[Front-end code change data]
________________________
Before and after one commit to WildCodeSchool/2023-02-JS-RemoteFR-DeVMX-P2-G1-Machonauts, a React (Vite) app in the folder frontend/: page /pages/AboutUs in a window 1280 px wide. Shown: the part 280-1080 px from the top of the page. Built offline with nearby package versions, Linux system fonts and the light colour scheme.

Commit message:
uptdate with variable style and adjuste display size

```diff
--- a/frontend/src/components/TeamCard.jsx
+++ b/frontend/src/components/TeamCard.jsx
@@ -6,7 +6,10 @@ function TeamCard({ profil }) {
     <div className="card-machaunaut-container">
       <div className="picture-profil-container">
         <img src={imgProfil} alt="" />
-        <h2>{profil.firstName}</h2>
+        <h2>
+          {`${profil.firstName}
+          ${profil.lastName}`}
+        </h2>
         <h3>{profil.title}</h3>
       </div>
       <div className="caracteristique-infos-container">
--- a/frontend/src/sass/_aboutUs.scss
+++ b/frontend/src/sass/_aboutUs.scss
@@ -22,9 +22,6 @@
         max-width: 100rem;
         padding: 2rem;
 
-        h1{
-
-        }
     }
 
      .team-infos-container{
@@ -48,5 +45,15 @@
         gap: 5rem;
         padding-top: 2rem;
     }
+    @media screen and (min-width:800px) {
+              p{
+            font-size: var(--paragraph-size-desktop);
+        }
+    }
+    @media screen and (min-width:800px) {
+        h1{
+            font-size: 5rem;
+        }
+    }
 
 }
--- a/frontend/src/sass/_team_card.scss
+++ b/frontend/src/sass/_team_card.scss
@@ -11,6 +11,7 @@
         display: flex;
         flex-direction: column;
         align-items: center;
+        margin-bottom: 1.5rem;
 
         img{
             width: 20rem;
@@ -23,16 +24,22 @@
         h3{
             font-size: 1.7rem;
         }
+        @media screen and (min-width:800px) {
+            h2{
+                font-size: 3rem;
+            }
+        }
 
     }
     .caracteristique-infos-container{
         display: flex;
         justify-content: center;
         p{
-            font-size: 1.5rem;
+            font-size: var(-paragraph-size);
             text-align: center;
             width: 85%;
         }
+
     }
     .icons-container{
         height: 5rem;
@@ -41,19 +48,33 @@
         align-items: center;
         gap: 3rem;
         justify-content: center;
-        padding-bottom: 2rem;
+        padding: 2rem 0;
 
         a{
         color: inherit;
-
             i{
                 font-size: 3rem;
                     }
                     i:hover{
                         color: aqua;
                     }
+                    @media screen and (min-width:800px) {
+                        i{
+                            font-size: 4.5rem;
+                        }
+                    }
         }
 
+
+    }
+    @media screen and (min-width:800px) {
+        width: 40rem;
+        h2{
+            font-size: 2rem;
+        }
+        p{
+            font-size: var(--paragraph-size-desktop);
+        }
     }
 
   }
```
________________________
> [DESCRIPTION OF THE TASK]: Among the lines above, which contain the word "TeamCard"? Copy every one.

> [ANSWER AREA]:
--- a/frontend/src/components/TeamCard.jsx
+++ b/frontend/src/components/TeamCard.jsx
@@ -6,7 +6,10 @@ function TeamCard({ profil }) {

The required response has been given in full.